However, the Court then turned its attention to non-spousal beneficiaries of inherited IRAS, and held that these accounts should not be classified as retirement accounts, as they are held by individuals that are afforded different distribution rules than the original owners of the IRA. Such differences include: the beneficiary of the IRA cannot make new contributions, cannot roll over the balance or merge it with another account, the inherited IRA must begin distributing assets within a year of the original owner’s death (vs. being dedicated to the beneficiary’s retirement years), and lastly, the inherited IRA payout must be completed in as little as five years. While the Court was very aware of other Circuit Courts, it refused to subscribe to the principle that retirement funds in the decedent’s hands must be treated the same way in the successor’s hands. Instead, the Court pronounced that the original nature of the IRA as “retirement fund” was extinguished upon the parent’s death. To hold otherwise, the Court noted, “would be to shelter from creditors a pot of money that can be freely used for current consumption.” Therefore, the debtor-beneficiary daughter was unable to exempt the inherited IRA assets from the bankruptcy estate.

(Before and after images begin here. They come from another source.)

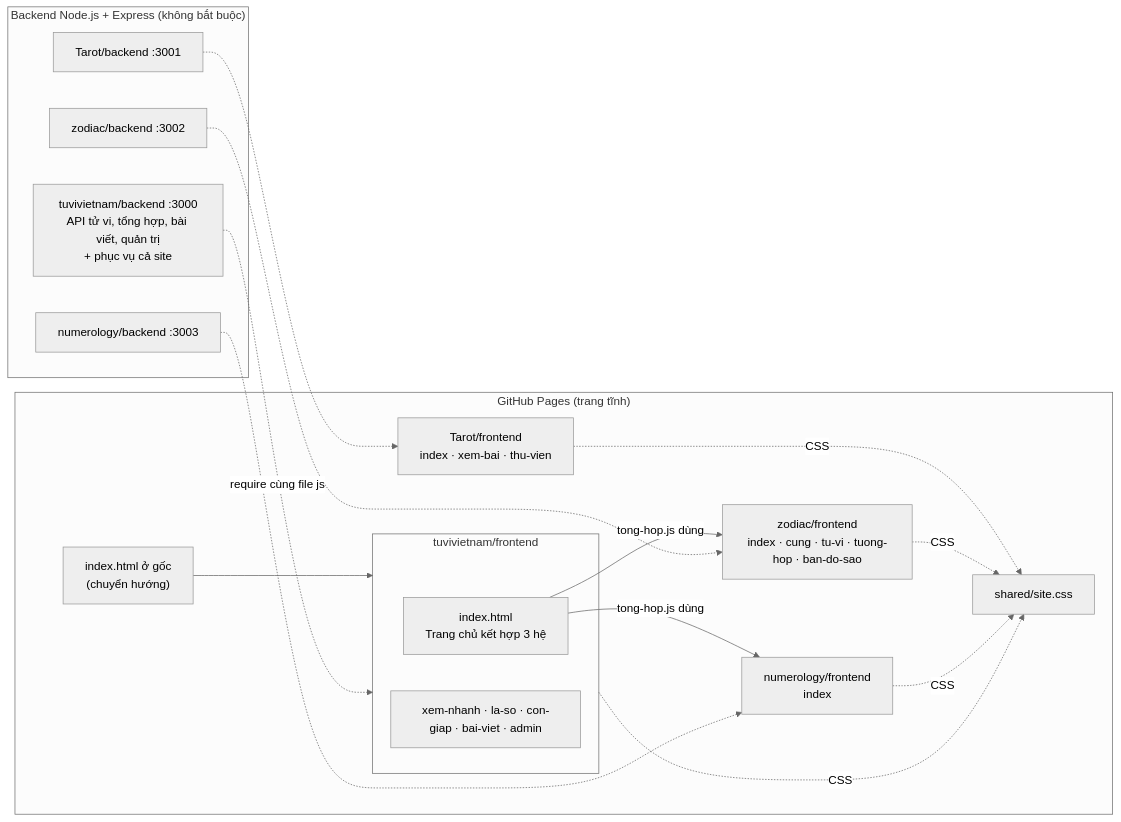
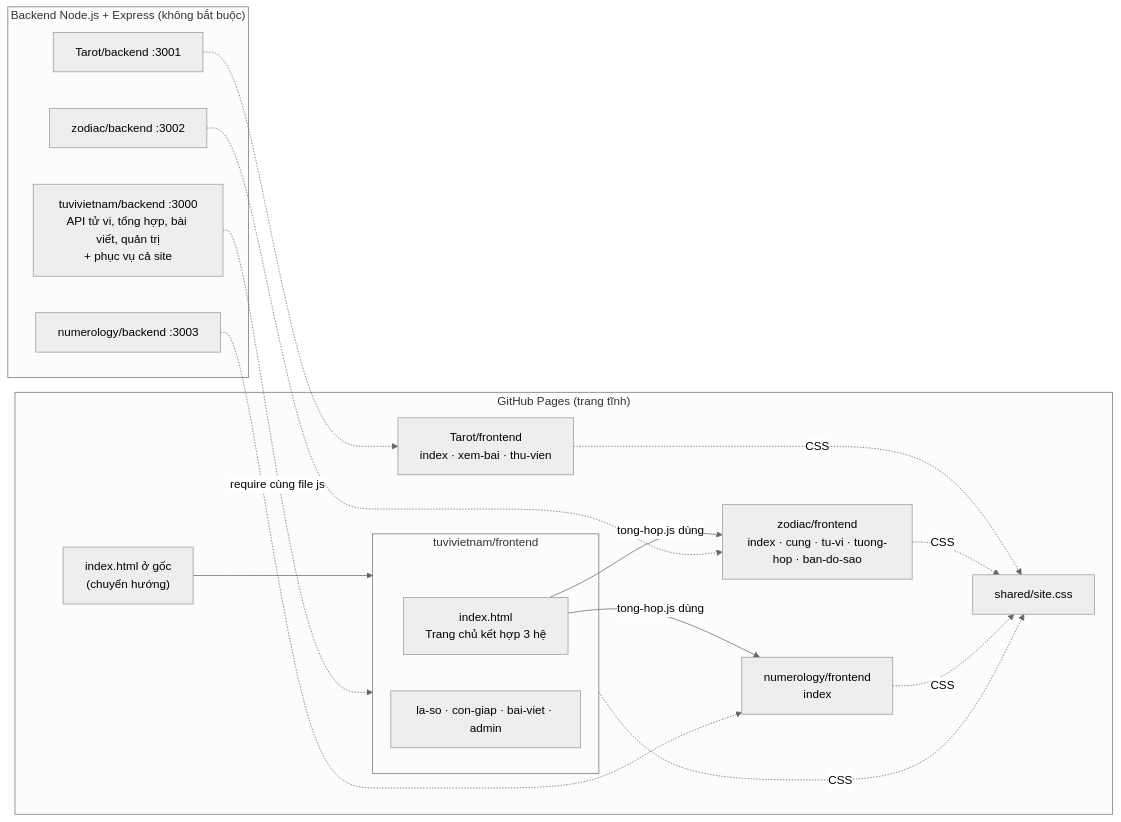
The diagram in README.md (nakame9/Spiritual), drawn with Mermaid (neutral theme) before and after one commit. The commit also changed 17 other files, not shown here.

First line of the commit message:
Xóa trang Xem tử vi nhanh

````diff
--- a/README.md
+++ b/README.md
@@ -10,27 +10,27 @@
 ```mermaid
 flowchart LR
   subgraph Pages["GitHub Pages (trang tĩnh)"]
     G["index.html ở gốc\n(chuyển hướng)"] --> TV
     subgraph TV["tuvivietnam/frontend"]
       home["index.html\nTrang chủ kết hợp 3 hệ"]
-      tvp["xem-nhanh · la-so · con-giap · bai-viet · admin"]
+      tvp["la-so · con-giap · bai-viet · admin"]
     end
     TA["Tarot/frontend\nindex · xem-bai · thu-vien"]
     ZO["zodiac/frontend\nindex · cung · tu-vi · tuong-hop · ban-do-sao"]
     NU["numerology/frontend\nindex"]
     SH["shared/site.css"]
   end
   home -- "tong-hop.js dùng" --> ZO
   home -- "tong-hop.js dùng" --> NU
   TV & TA & ZO & NU -. CSS .-> SH
   subgraph BE["Backend Node.js + Express (không bắt buộc)"]
     B0["tuvivietnam/backend :3000\nAPI tử vi, tổng hợp, bài viết, quản trị\n+ phục vụ cả site"]
     B1["Tarot/backend :3001"]
     B2["zodiac/backend :3002"]
     B3["numerology/backend :3003"]
   end
   B0 -. "require cùng file js" .-> TV
   B1 -.-> TA
   B2 -.-> ZO
   B3 -.-> NU
 ```
````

What this means to you
If you have an IRA, and were under the impression that by designating your children or other non-spousal individuals as beneficiaries you were providing them assets with a degree of creditor protection, you would be wise to plan ahead. It is imperative you meet with your estate planning lawyer or your retirement plan administrator and consider the various beneficiary designation options that do not place the benefits directly into the hands of your designated beneficiaries. One such option is to create a spendthrift trust in the state of Nevada or one of the other asset protection jurisdictions established for the benefit of your descendents, and designate this Trust as the account beneficiary at your death. This will place the most protective “firewalls” around what is often the largest single asset of the deceased and provide the protective shield for this asset class.

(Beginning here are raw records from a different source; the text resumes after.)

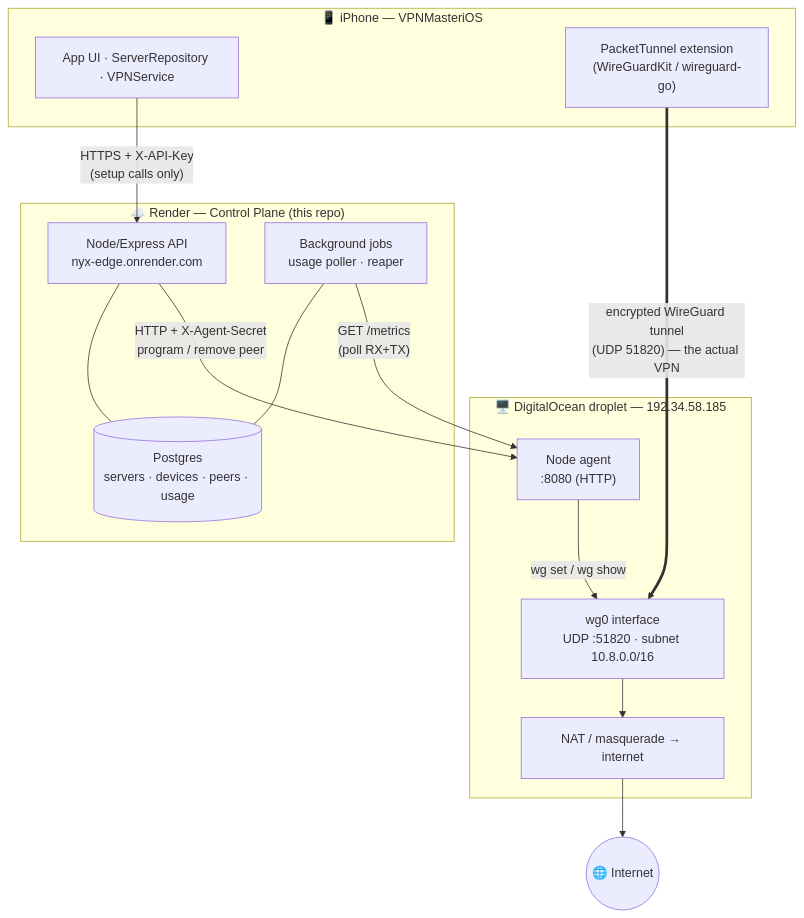
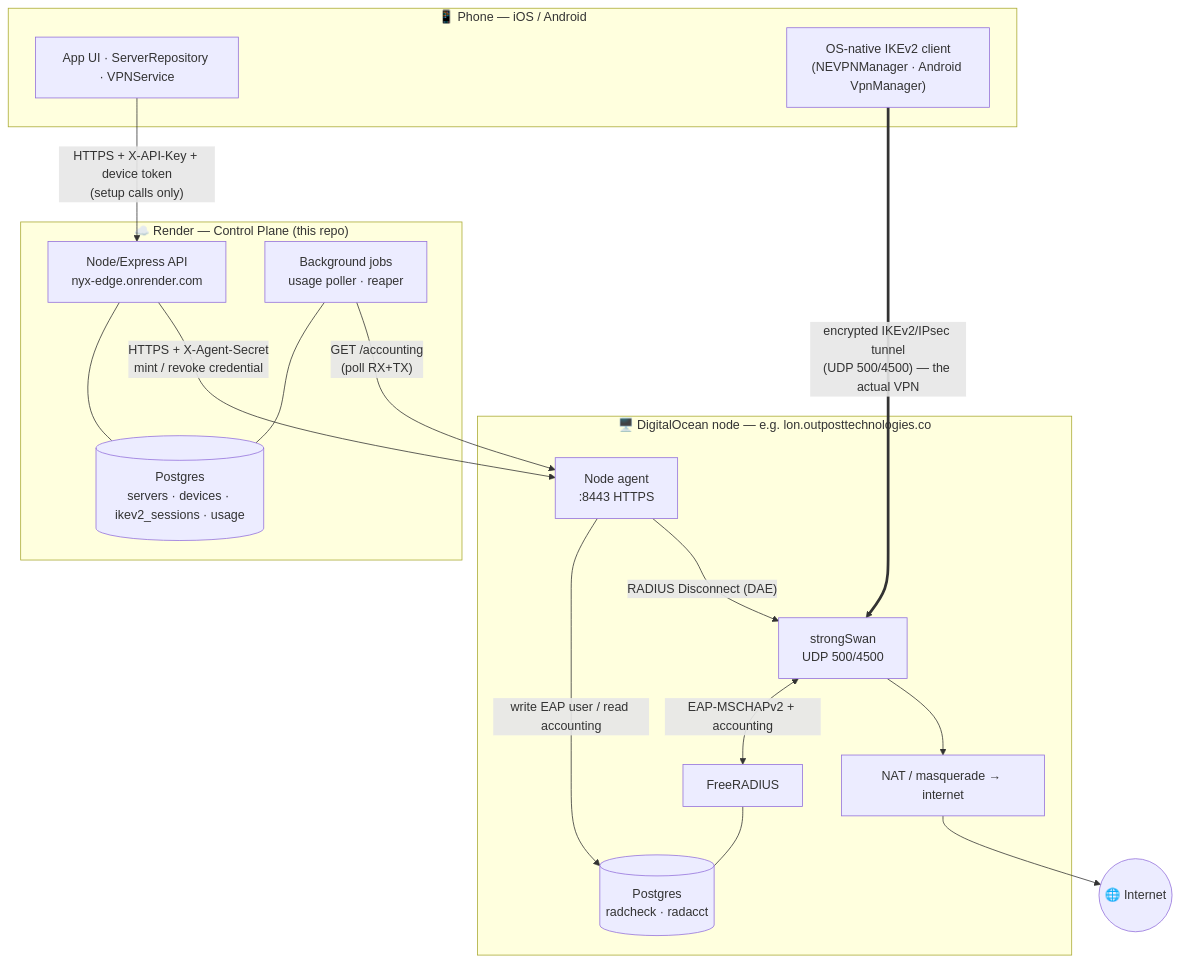
One commit to UmairAfzalGitHub/VPN-Master-BE changed the first of 4 diagrams in docs/ARCHITECTURE.md. Above: the diagram before and after it, drawn with Mermaid. The commit also changed other lines of this file and 33 other files, not shown here.

First line of the commit message:
Remove WireGuard from the backend and docs; IKEv2 is the only protocol

````diff
--- a/docs/ARCHITECTURE.md
+++ b/docs/ARCHITECTURE.md
@@ -18,31 +18,36 @@
 ```mermaid
 flowchart TB
-    subgraph Phone["📱 iPhone — VPNMasteriOS"]
+    subgraph Phone["📱 Phone — iOS / Android"]
         App["App UI · ServerRepository · VPNService"]
-        Ext["PacketTunnel extension<br/>(WireGuardKit / wireguard-go)"]
+        OS["OS-native IKEv2 client<br/>(NEVPNManager · Android VpnManager)"]
     end
 
     subgraph Render["☁️ Render — Control Plane (this repo)"]
         API["Node/Express API<br/>nyx-edge.onrender.com"]
-        DB[("Postgres<br/>servers · devices · peers · usage")]
+        DB[("Postgres<br/>servers · devices · ikev2_sessions · usage")]
         Jobs["Background jobs<br/>usage poller · reaper"]
         API --- DB
         Jobs --- DB
     end
 
-    subgraph Droplet["🖥️ DigitalOcean droplet — 192.34.58.185"]
-        Agent["Node agent<br/>:8080 (HTTP)"]
-        WG["wg0 interface<br/>UDP :51820 · subnet 10.8.0.0/16"]
+    subgraph Node["🖥️ DigitalOcean node — e.g. lon.outposttechnologies.co"]
+        Agent["Node agent<br/>:8443 HTTPS"]
+        SS["strongSwan<br/>UDP 500/4500"]
+        FR["FreeRADIUS"]
+        PG[("Postgres<br/>radcheck · radacct")]
         NAT["NAT / masquerade → internet"]
-        Agent -->|wg set / wg show| WG
-        WG --> NAT
+        Agent -->|"write EAP user / read accounting"| PG
+        FR --- PG
+        SS <-->|"EAP-MSCHAPv2 + accounting"| FR
+        Agent -->|"RADIUS Disconnect (DAE)"| SS
+        SS --> NAT
     end
 
     Internet(("🌐 Internet"))
 
-    App -->|"HTTPS + X-API-Key<br/>(setup calls only)"| API
-    API -->|"HTTP + X-Agent-Secret<br/>program / remove peer"| Agent
-    Jobs -->|"GET /metrics<br/>(poll RX+TX)"| Agent
-    Ext ==>|"encrypted WireGuard tunnel<br/>(UDP 51820) — the actual VPN"| WG
+    App -->|"HTTPS + X-API-Key + device token<br/>(setup calls only)"| API
+    API -->|"HTTPS + X-Agent-Secret<br/>mint / revoke credential"| Agent
+    Jobs -->|"GET /accounting<br/>(poll RX+TX)"| Agent
+    OS ==>|"encrypted IKEv2/IPsec tunnel<br/>(UDP 500/4500) — the actual VPN"| SS
     NAT --> Internet
 ```
````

We hope you find this information helpful. If you wish to schedule a free consultation to discuss this or any other related topic, please do not hesitate to contact us.